** Data provided follows **

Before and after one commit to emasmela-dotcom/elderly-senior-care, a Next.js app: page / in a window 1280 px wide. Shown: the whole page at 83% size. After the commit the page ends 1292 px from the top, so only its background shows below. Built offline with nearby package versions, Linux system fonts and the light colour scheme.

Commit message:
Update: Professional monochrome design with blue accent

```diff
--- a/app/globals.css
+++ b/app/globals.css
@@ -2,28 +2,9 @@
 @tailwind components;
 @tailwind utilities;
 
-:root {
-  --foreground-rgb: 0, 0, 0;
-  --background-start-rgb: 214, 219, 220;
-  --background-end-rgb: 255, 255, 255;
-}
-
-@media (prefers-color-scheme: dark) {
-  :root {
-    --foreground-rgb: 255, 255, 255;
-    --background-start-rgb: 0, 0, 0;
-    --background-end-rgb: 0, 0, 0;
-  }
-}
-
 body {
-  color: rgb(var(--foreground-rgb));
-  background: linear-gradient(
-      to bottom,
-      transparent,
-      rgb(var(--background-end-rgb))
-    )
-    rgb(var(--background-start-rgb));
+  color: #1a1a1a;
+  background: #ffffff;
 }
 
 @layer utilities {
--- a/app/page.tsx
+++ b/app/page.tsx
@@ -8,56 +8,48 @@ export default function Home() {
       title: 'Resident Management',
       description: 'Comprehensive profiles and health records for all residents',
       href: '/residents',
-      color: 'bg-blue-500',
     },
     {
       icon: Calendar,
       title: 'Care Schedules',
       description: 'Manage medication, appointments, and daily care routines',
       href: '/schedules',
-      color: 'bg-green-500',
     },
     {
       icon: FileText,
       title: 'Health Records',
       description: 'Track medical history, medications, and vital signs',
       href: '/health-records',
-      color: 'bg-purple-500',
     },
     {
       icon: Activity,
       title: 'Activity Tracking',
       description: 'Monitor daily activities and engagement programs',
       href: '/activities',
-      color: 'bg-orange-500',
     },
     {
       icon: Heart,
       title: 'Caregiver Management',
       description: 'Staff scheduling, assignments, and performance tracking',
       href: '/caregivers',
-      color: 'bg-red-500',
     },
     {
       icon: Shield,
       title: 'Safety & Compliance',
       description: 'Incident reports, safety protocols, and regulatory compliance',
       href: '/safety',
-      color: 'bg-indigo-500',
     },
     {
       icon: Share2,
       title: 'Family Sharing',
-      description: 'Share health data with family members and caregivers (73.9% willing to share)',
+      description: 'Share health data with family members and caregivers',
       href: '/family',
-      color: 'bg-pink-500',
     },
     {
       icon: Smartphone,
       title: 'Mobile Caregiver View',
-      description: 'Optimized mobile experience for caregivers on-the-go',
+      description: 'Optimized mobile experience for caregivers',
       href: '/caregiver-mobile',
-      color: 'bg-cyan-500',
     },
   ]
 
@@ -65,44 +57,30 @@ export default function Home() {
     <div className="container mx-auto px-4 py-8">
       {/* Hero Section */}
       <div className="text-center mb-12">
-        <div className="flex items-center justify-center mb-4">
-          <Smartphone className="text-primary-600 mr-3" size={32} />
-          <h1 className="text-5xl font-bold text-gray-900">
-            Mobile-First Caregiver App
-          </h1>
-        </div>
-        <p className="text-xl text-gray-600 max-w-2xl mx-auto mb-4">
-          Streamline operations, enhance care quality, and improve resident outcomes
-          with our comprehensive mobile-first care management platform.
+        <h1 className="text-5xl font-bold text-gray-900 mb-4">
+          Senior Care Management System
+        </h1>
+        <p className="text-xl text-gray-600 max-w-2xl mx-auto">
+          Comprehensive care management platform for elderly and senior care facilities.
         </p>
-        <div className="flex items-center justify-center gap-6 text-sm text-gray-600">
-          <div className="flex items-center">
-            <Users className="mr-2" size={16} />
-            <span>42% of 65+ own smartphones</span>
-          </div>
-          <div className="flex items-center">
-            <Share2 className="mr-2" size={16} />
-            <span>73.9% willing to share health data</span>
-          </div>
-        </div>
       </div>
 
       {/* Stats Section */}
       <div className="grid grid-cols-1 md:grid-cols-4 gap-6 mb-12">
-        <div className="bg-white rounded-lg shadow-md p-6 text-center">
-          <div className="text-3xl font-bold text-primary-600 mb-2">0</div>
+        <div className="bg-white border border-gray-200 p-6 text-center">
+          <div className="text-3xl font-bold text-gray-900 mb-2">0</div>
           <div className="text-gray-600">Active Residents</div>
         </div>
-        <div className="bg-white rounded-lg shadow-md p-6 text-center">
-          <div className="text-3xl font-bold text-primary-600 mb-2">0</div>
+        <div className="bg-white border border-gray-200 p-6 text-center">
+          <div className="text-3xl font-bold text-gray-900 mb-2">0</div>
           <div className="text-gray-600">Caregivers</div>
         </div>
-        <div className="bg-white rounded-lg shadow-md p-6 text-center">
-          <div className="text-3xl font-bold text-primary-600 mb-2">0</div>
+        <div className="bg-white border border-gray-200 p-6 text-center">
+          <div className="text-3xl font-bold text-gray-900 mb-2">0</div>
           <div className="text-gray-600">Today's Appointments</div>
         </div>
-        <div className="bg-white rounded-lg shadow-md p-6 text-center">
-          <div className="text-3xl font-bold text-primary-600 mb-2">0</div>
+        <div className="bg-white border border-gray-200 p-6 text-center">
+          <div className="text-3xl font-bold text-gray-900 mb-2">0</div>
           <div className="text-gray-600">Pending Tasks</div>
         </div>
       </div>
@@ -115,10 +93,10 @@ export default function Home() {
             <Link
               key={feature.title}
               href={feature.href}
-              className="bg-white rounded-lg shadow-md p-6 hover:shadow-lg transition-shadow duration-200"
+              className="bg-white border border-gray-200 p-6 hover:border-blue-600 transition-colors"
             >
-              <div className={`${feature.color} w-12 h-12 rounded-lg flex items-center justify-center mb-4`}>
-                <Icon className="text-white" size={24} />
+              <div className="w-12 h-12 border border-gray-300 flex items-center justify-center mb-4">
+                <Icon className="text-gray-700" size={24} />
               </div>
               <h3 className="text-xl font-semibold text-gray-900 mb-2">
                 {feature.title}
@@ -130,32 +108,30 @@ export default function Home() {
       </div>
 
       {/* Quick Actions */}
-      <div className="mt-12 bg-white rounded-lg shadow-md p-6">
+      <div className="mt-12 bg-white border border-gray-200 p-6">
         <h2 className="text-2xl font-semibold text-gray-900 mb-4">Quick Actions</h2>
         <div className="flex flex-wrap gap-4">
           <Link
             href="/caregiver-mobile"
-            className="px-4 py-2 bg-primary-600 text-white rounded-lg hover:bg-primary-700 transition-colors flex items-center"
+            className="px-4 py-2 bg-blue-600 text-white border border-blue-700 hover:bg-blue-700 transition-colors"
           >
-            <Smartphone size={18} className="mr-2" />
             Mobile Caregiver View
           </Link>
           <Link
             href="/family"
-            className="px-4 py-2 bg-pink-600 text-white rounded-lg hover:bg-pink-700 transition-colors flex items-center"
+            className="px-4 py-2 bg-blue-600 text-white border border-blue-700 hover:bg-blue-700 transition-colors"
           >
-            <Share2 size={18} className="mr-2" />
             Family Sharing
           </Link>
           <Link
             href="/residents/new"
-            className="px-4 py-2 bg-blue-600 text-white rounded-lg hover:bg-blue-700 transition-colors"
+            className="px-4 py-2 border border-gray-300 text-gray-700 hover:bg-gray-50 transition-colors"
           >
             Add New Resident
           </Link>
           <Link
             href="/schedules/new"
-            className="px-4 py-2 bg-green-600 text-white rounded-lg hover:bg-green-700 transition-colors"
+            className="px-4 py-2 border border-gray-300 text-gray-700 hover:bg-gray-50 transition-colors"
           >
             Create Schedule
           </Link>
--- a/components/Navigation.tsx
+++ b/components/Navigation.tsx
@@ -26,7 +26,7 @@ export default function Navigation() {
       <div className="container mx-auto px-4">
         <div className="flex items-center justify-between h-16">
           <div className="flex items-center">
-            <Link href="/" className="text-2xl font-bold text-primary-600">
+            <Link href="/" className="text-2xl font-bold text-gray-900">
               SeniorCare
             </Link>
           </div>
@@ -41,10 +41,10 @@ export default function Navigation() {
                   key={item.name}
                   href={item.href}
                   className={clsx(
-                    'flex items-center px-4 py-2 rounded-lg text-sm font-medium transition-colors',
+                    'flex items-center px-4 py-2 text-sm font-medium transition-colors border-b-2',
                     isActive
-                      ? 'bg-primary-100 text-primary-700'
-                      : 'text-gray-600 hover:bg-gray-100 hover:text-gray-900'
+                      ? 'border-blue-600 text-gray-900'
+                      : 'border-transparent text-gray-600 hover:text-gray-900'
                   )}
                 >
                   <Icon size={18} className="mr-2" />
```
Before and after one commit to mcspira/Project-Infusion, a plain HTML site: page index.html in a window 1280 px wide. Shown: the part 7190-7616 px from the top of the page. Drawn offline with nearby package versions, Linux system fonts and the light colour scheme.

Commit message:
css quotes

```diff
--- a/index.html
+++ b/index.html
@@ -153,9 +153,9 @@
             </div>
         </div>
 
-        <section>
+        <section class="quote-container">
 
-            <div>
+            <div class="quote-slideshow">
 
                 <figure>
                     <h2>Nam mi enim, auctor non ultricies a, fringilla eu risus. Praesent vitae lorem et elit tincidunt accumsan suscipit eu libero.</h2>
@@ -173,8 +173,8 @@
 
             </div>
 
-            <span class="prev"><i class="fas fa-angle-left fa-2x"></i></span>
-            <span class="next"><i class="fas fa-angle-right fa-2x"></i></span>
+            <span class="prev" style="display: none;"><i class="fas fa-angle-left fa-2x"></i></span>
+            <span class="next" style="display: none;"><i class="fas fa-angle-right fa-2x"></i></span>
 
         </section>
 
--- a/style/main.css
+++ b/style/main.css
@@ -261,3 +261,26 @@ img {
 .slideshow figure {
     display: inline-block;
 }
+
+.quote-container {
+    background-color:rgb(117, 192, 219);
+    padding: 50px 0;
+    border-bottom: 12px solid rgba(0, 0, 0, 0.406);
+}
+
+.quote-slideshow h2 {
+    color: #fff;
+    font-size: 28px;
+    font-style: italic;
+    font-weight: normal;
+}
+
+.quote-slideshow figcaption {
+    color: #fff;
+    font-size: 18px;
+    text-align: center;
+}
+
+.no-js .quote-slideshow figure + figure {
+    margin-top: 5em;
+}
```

** End of Data provided **

> [Instructions to follow]
Count up the lines of the listing where "auto" occurs, and answer with that number only.

> [Reply]
4